When you have gone through the records, report how many lines include "apaunchev", giving the number and nothing more.

○ ○ ○ ○

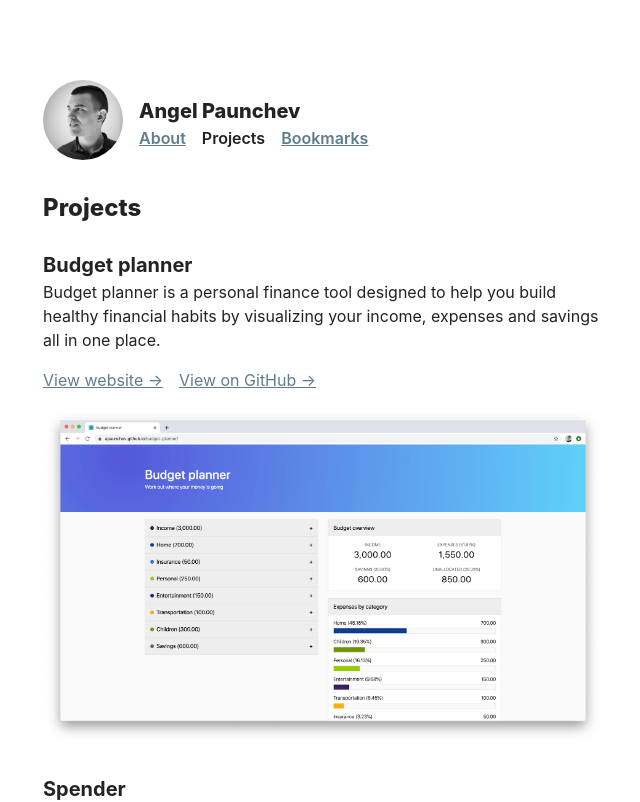
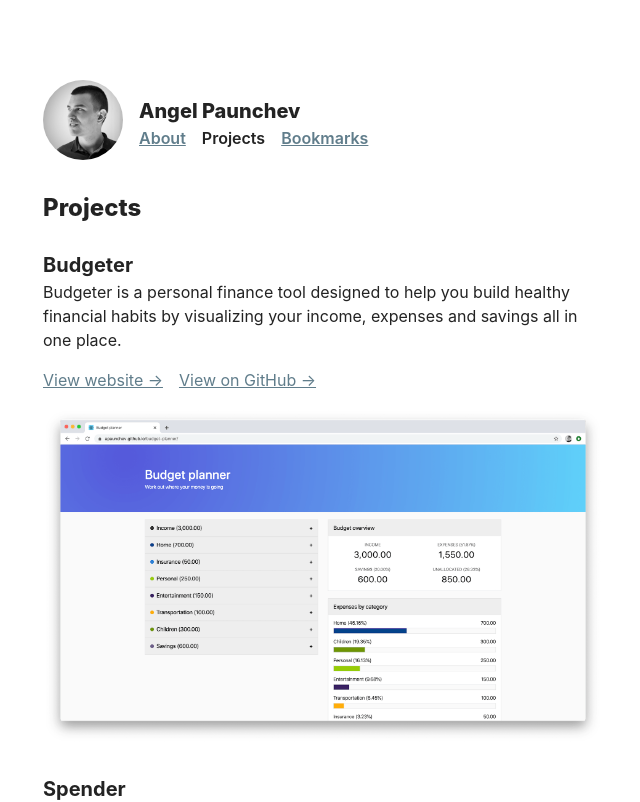
Before and after one commit to apaunchev/paunchev.com, a Next.js app: page /projects in a window 1280 px wide. Shown: the top 802 px of the page, without its empty margins (37-677 px from the left). Built offline with nearby package versions, Linux system fonts and the light colour scheme.

Commit message:
rename budget planner

```diff
--- a/data/projects.js
+++ b/data/projects.js
@@ -1,11 +1,11 @@
 export default [
   {
-    name: "Budget planner",
+    name: "Budgeter",
     description:
-      "Budget planner is a personal finance tool designed to help you build healthy financial habits by visualizing your income, expenses and savings all in one place.",
-    url: "https://apaunchev.github.io/budget-planner/",
-    repo: "apaunchev/budget-planner",
-    img: "budget-planner.png"
+      "Budgeter is a personal finance tool designed to help you build healthy financial habits by visualizing your income, expenses and savings all in one place.",
+    url: "https://apaunchev.github.io/Budgeter",
+    repo: "apaunchev/Budgeter",
+    img: "Budgeter.png",
   },
   {
     name: "Spender",
```
Also changed, not shown: public/images/Budgeter.png (renamed from public/images/budget-planner.png).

○ ○ ○ ○

Written answer: 5